• Task item: Make an exact copy of each entry, leaving out every picture.
=== Begin Enclosure ===
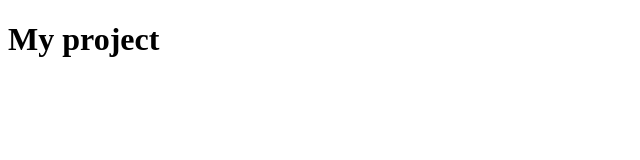
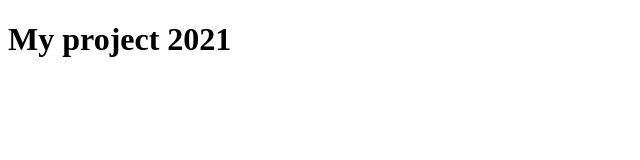
Before and after one commit to Kostrica/my-project, a plain HTML site: page index.html in a window 1280 px wide. Shown: the whole page, without its empty margins (0-640 px from the left). Drawn offline with Linux system fonts and the light colour scheme.

Commit message:
title was changed 2

```diff
--- a/index.html
+++ b/index.html
@@ -7,6 +7,6 @@
   <title>My project</title>
 </head>
 <body>
-  <h1>My project</h1>
+  <h1>My project 2021</h1>
 </body>
 </html>
```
=== End Enclosure ===
• Answer box:
Before and after one commit to Kostrica/my-project, a plain HTML site: page index.html in a window 1280 px wide. Shown: the whole page, without its empty margins (0-640 px from the left). Drawn offline with Linux system fonts and the light colour scheme.

Commit message:
title was changed 2

```diff
--- a/index.html
+++ b/index.html
@@ -7,6 +7,6 @@
   <title>My project</title>
 </head>
 <body>
-  <h1>My project</h1>
+  <h1>My project 2021</h1>
 </body>
 </html>
```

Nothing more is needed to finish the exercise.